- **Data shown**

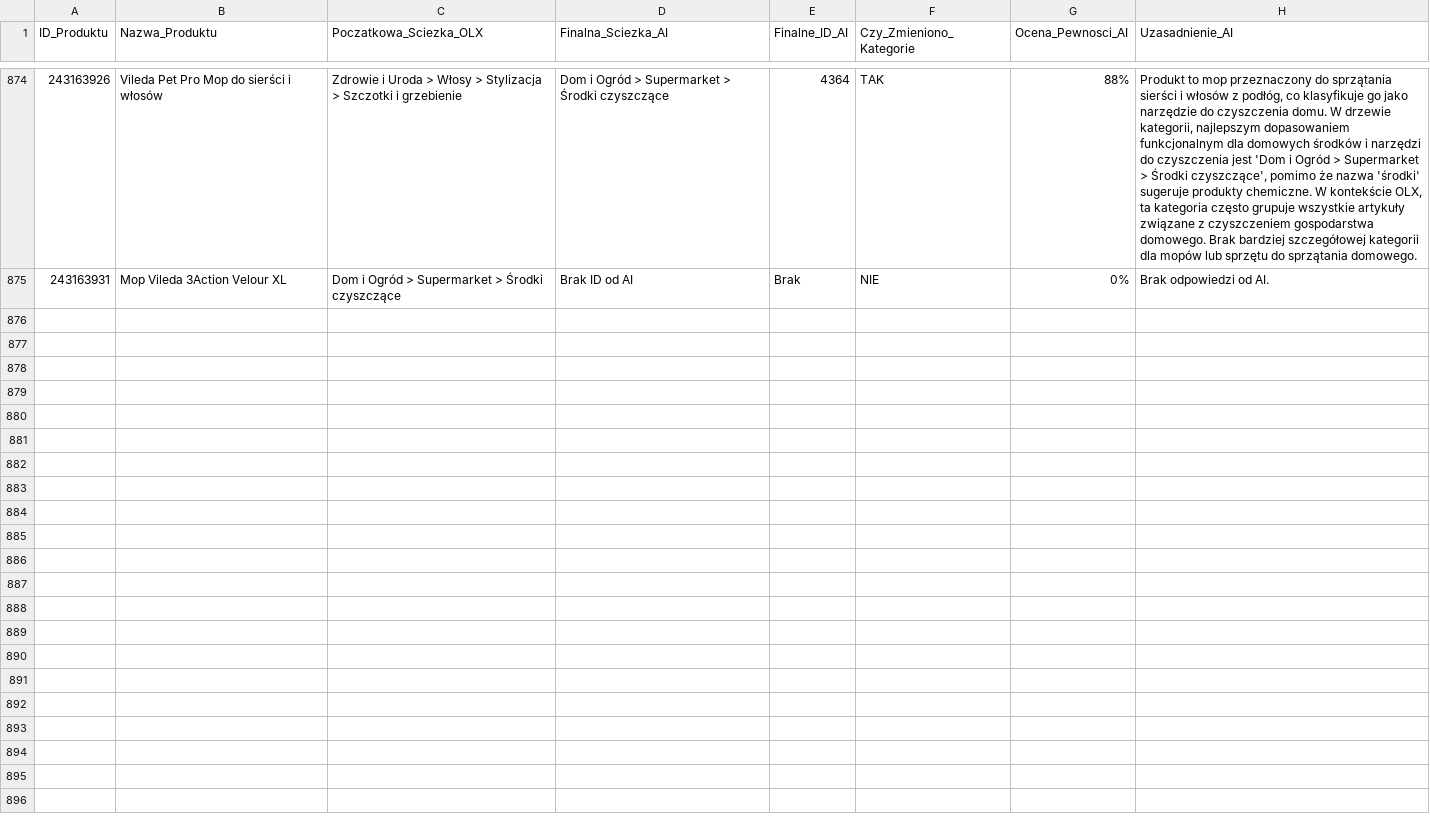
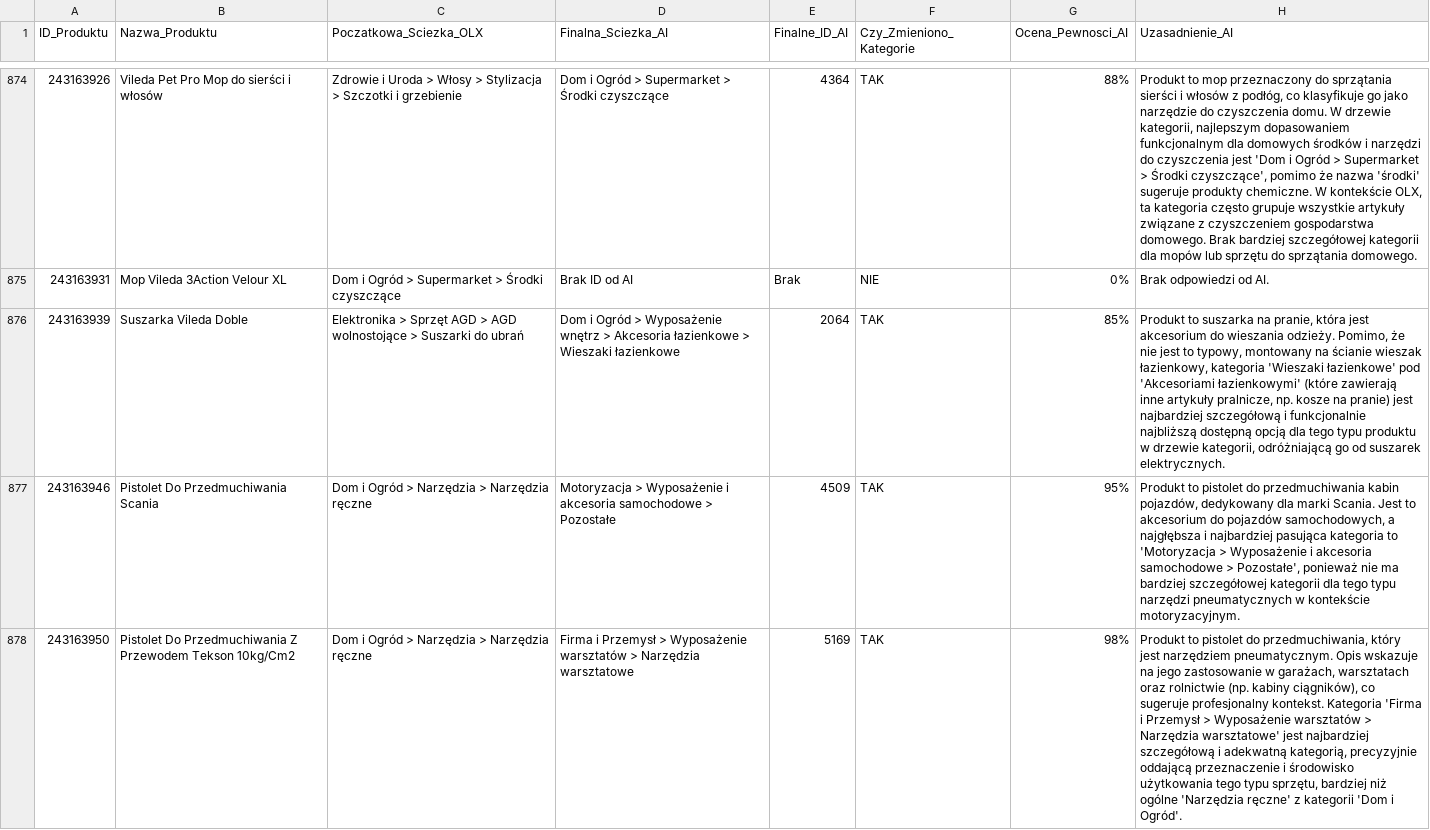
Before and after one commit to amikamik/olx-kategoryzator, a CSV file: output/raport_kategoryzacji.csv, drawn as a sheet; only a part is shown, gaps mark what is left out; the diff covers the shown part only; the diff names each change by its address in the sheet, - before the commit and + after, or states it on an @@ line.

```diff
--- a/output/raport_kategoryzacji.csv
+++ b/output/raport_kategoryzacji.csv
+row 876: 243163939 | Suszarka Vileda Doble | Elektronika > Sprzęt AGD > AGD wolnostojące > Suszarki do ubrań | Dom i Ogród > Wyposażenie wnętrz > Akcesoria łazienkowe > Wieszaki łazienkowe | 2064 | TAK | 85% | Produkt to suszarka na pranie, która jest akcesorium do wieszania odzieży. Pomimo, że nie jest to typowy, montowany na ścianie wieszak łazienkowy, kategoria 'Wieszaki łazienkowe' pod 'Akcesoriami łazienkowymi' (które zawierają inne artykuły pralnicze, np. kosze na pranie) jest najbardziej szczegółową i funkcjonalnie najbliższą dostępną opcją dla tego typu produktu w drzewie kategorii, odróżniającą go od suszarek elektrycznych.
+row 877: 243163946 | Pistolet Do Przedmuchiwania Scania | Dom i Ogród > Narzędzia > Narzędzia ręczne | Motoryzacja > Wyposażenie i akcesoria samochodowe > Pozostałe | 4509 | TAK | 95% | Produkt to pistolet do przedmuchiwania kabin pojazdów, dedykowany dla marki Scania. Jest to akcesorium do pojazdów samochodowych, a najgłębsza i najbardziej pasująca kategoria to 'Motoryzacja > Wyposażenie i akcesoria samochodowe > Pozostałe', ponieważ nie ma bardziej szczegółowej kategorii dla tego typu narzędzi pneumatycznych w kontekście motoryzacyjnym.
+row 878: 243163950 | Pistolet Do Przedmuchiwania Z Przewodem Tekson 10kg/Cm2 | Dom i Ogród > Narzędzia > Narzędzia ręczne | Firma i Przemysł > Wyposażenie warsztatów > Narzędzia warsztatowe | 5169 | TAK | 98% | Produkt to pistolet do przedmuchiwania, który jest narzędziem pneumatycznym. Opis wskazuje na jego zastosowanie w garażach, warsztatach oraz rolnictwie (np. kabiny ciągników), co sugeruje profesjonalny kontekst. Kategoria 'Firma i Przemysł > Wyposażenie warsztatów > Narzędzia warsztatowe' jest najbardziej szczegółową i adekwatną kategorią, precyzyjnie oddającą przeznaczenie i środowisko użytkowania tego typu sprzętu, bardziej niż ogólne 'Narzędzia ręczne' z kategorii 'Dom i Ogród'.
```
Also changed, not shown: 7 added rows elsewhere in this file, 5 other files.
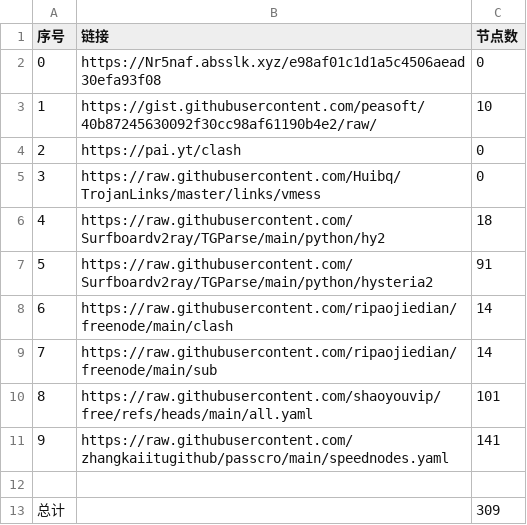
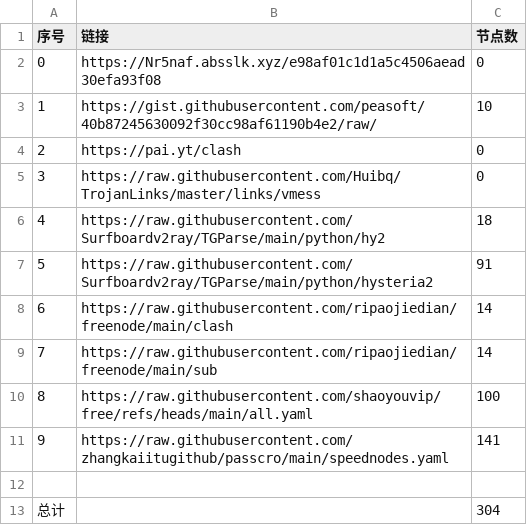
Before and after one commit to yangqh102/NoMoreWalls, a CSV file: list_result.csv, drawn as a sheet.

```diff
--- a/list_result.csv
+++ b/list_result.csv
@@ -9,5 +9,5 @@
 7,https://raw.githubusercontent.com/ripaojiedian/freenode/main/sub,14
-8,https://raw.githubusercontent.com/shaoyouvip/free/refs/heads/main/all.yaml,101
+8,https://raw.githubusercontent.com/shaoyouvip/free/refs/heads/main/all.yaml,100
 9,https://raw.githubusercontent.com/zhangkaiitugithub/passcro/main/speednodes.yaml,141
 
-总计,,309
+总计,,304
```
Also changed, not shown: 25 other files.
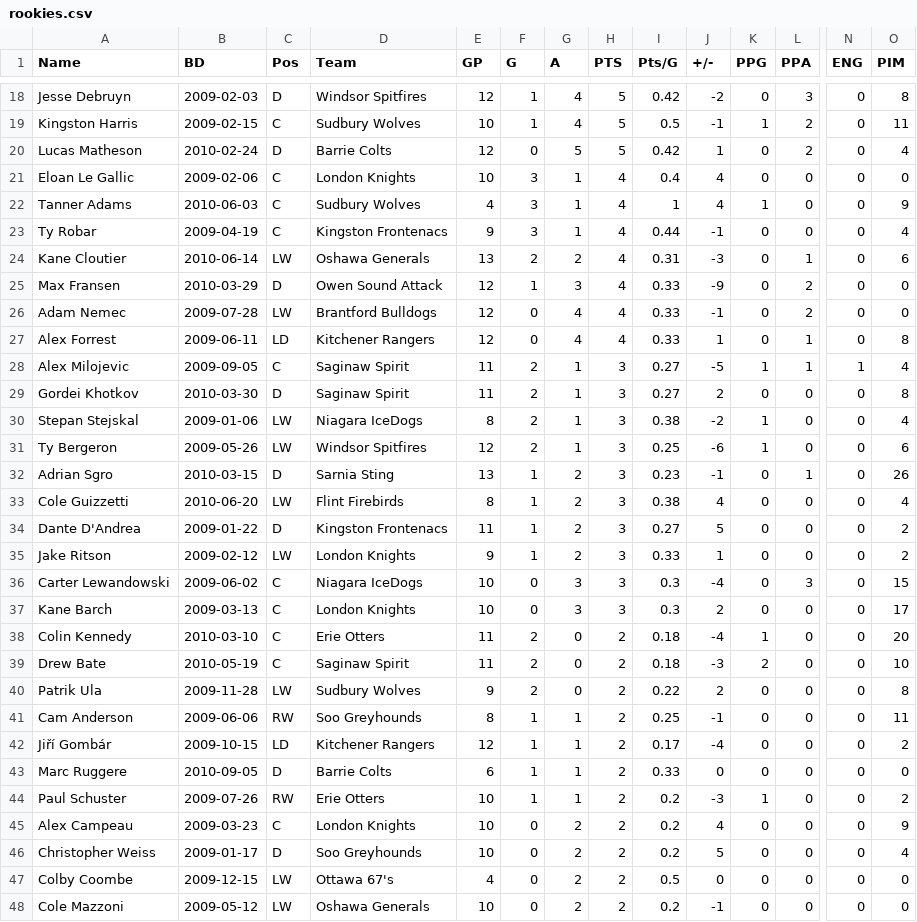
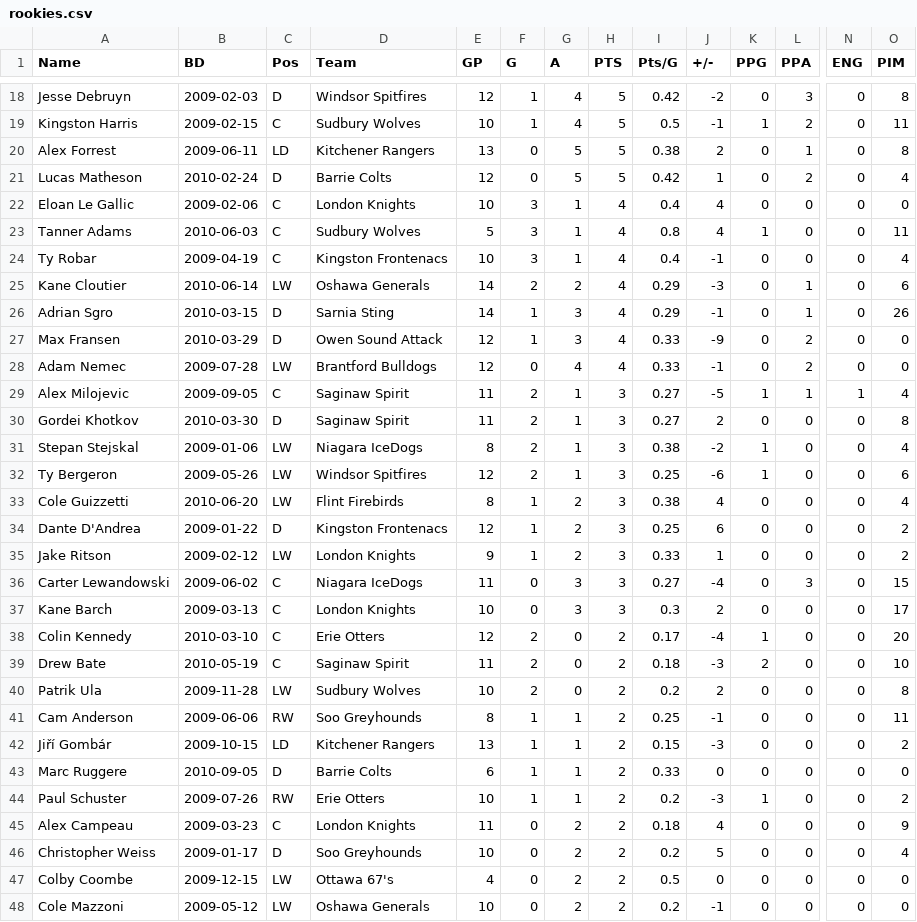
Before and after one commit to NoahCornish/OHLDataHub, a CSV file: data/current/rookies.csv, drawn as a sheet; only a part is shown, gaps mark what is left out; removed rows and columns are numbered as before the commit, all else as after; rows hold the shown columns only; the diff covers the shown part only; the diff names each change by its address in the sheet, - before the commit and + after, or states it on an @@ line.

```diff
--- a/data/current/rookies.csv
+++ b/data/current/rookies.csv
+row 20: Alex Forrest | 2009-06-11 | LD | Kitchener Rangers | 13 | 0 | 5 | 5 | 0.38 | 2 | 0 | 1 | 0 | 8
-E23 (GP): 4
+E23 (GP): 5
-I23 (Pts/G): 1
+I23 (Pts/G): 0.8
-O23 (PIM): 9
+O23 (PIM): 11
-E24 (GP): 9
+E24 (GP): 10
-I24 (Pts/G): 0.44
+I24 (Pts/G): 0.4
-E25 (GP): 13
+E25 (GP): 14
-I25 (Pts/G): 0.31
+I25 (Pts/G): 0.29
+row 26: Adrian Sgro | 2010-03-15 | D | Sarnia Sting | 14 | 1 | 3 | 4 | 0.29 | -1 | 0 | 1 | 0 | 26
-row 27: Alex Forrest | 2009-06-11 | LD | Kitchener Rangers | 12 | 0 | 4 | 4 | 0.33 | 1 | 0 | 1 | 0 | 8
-row 32: Adrian Sgro | 2010-03-15 | D | Sarnia Sting | 13 | 1 | 2 | 3 | 0.23 | -1 | 0 | 1 | 0 | 26
-E34 (GP): 11
+E34 (GP): 12
-I34 (Pts/G): 0.27
+I34 (Pts/G): 0.25
-J34 (+/-): 5
+J34 (+/-): 6
-E36 (GP): 10
+E36 (GP): 11
-I36 (Pts/G): 0.3
+I36 (Pts/G): 0.27
-E38 (GP): 11
+E38 (GP): 12
-I38 (Pts/G): 0.18
+I38 (Pts/G): 0.17
-E40 (GP): 9
+E40 (GP): 10
-I40 (Pts/G): 0.22
+I40 (Pts/G): 0.2
-E42 (GP): 12
+E42 (GP): 13
-I42 (Pts/G): 0.17
+I42 (Pts/G): 0.15
-J42 (+/-): -4
+J42 (+/-): -3
-E45 (GP): 10
+E45 (GP): 11
-I45 (Pts/G): 0.2
+I45 (Pts/G): 0.18
```
Also changed, not shown: 2 added rows, 2 removed rows and 36 edited cells elsewhere in this file, data/current/draft.csv, data/current/ev.csv, 5 other files.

- **Exercise brief**
With the pictures omitted, the records above are to be repeated exactly.

- **Solution to this exercise**
Before and after one commit to amikamik/olx-kategoryzator, a CSV file: output/raport_kategoryzacji.csv, drawn as a sheet; only a part is shown, gaps mark what is left out; the diff covers the shown part only; the diff names each change by its address in the sheet, - before the commit and + after, or states it on an @@ line.

```diff
--- a/output/raport_kategoryzacji.csv
+++ b/output/raport_kategoryzacji.csv
+row 876: 243163939 | Suszarka Vileda Doble | Elektronika > Sprzęt AGD > AGD wolnostojące > Suszarki do ubrań | Dom i Ogród > Wyposażenie wnętrz > Akcesoria łazienkowe > Wieszaki łazienkowe | 2064 | TAK | 85% | Produkt to suszarka na pranie, która jest akcesorium do wieszania odzieży. Pomimo, że nie jest to typowy, montowany na ścianie wieszak łazienkowy, kategoria 'Wieszaki łazienkowe' pod 'Akcesoriami łazienkowymi' (które zawierają inne artykuły pralnicze, np. kosze na pranie) jest najbardziej szczegółową i funkcjonalnie najbliższą dostępną opcją dla tego typu produktu w drzewie kategorii, odróżniającą go od suszarek elektrycznych.
+row 877: 243163946 | Pistolet Do Przedmuchiwania Scania | Dom i Ogród > Narzędzia > Narzędzia ręczne | Motoryzacja > Wyposażenie i akcesoria samochodowe > Pozostałe | 4509 | TAK | 95% | Produkt to pistolet do przedmuchiwania kabin pojazdów, dedykowany dla marki Scania. Jest to akcesorium do pojazdów samochodowych, a najgłębsza i najbardziej pasująca kategoria to 'Motoryzacja > Wyposażenie i akcesoria samochodowe > Pozostałe', ponieważ nie ma bardziej szczegółowej kategorii dla tego typu narzędzi pneumatycznych w kontekście motoryzacyjnym.
+row 878: 243163950 | Pistolet Do Przedmuchiwania Z Przewodem Tekson 10kg/Cm2 | Dom i Ogród > Narzędzia > Narzędzia ręczne | Firma i Przemysł > Wyposażenie warsztatów > Narzędzia warsztatowe | 5169 | TAK | 98% | Produkt to pistolet do przedmuchiwania, który jest narzędziem pneumatycznym. Opis wskazuje na jego zastosowanie w garażach, warsztatach oraz rolnictwie (np. kabiny ciągników), co sugeruje profesjonalny kontekst. Kategoria 'Firma i Przemysł > Wyposażenie warsztatów > Narzędzia warsztatowe' jest najbardziej szczegółową i adekwatną kategorią, precyzyjnie oddającą przeznaczenie i środowisko użytkowania tego typu sprzętu, bardziej niż ogólne 'Narzędzia ręczne' z kategorii 'Dom i Ogród'.
```
Also changed, not shown: 7 added rows elsewhere in this file, 5 other files.
Before and after one commit to yangqh102/NoMoreWalls, a CSV file: list_result.csv, drawn as a sheet.

```diff
--- a/list_result.csv
+++ b/list_result.csv
@@ -9,5 +9,5 @@
 7,https://raw.githubusercontent.com/ripaojiedian/freenode/main/sub,14
-8,https://raw.githubusercontent.com/shaoyouvip/free/refs/heads/main/all.yaml,101
+8,https://raw.githubusercontent.com/shaoyouvip/free/refs/heads/main/all.yaml,100
 9,https://raw.githubusercontent.com/zhangkaiitugithub/passcro/main/speednodes.yaml,141
 
-总计,,309
+总计,,304
```
Also changed, not shown: 25 other files.
Before and after one commit to NoahCornish/OHLDataHub, a CSV file: data/current/rookies.csv, drawn as a sheet; only a part is shown, gaps mark what is left out; removed rows and columns are numbered as before the commit, all else as after; rows hold the shown columns only; the diff covers the shown part only; the diff names each change by its address in the sheet, - before the commit and + after, or states it on an @@ line.

```diff
--- a/data/current/rookies.csv
+++ b/data/current/rookies.csv
+row 20: Alex Forrest | 2009-06-11 | LD | Kitchener Rangers | 13 | 0 | 5 | 5 | 0.38 | 2 | 0 | 1 | 0 | 8
-E23 (GP): 4
+E23 (GP): 5
-I23 (Pts/G): 1
+I23 (Pts/G): 0.8
-O23 (PIM): 9
+O23 (PIM): 11
-E24 (GP): 9
+E24 (GP): 10
-I24 (Pts/G): 0.44
+I24 (Pts/G): 0.4
-E25 (GP): 13
+E25 (GP): 14
-I25 (Pts/G): 0.31
+I25 (Pts/G): 0.29
+row 26: Adrian Sgro | 2010-03-15 | D | Sarnia Sting | 14 | 1 | 3 | 4 | 0.29 | -1 | 0 | 1 | 0 | 26
-row 27: Alex Forrest | 2009-06-11 | LD | Kitchener Rangers | 12 | 0 | 4 | 4 | 0.33 | 1 | 0 | 1 | 0 | 8
-row 32: Adrian Sgro | 2010-03-15 | D | Sarnia Sting | 13 | 1 | 2 | 3 | 0.23 | -1 | 0 | 1 | 0 | 26
-E34 (GP): 11
+E34 (GP): 12
-I34 (Pts/G): 0.27
+I34 (Pts/G): 0.25
-J34 (+/-): 5
+J34 (+/-): 6
-E36 (GP): 10
+E36 (GP): 11
-I36 (Pts/G): 0.3
+I36 (Pts/G): 0.27
-E38 (GP): 11
+E38 (GP): 12
-I38 (Pts/G): 0.18
+I38 (Pts/G): 0.17
-E40 (GP): 9
+E40 (GP): 10
-I40 (Pts/G): 0.22
+I40 (Pts/G): 0.2
-E42 (GP): 12
+E42 (GP): 13
-I42 (Pts/G): 0.17
+I42 (Pts/G): 0.15
-J42 (+/-): -4
+J42 (+/-): -3
-E45 (GP): 10
+E45 (GP): 11
-I45 (Pts/G): 0.2
+I45 (Pts/G): 0.18
```
Also changed, not shown: 2 added rows, 2 removed rows and 36 edited cells elsewhere in this file, data/current/draft.csv, data/current/ev.csv, 5 other files.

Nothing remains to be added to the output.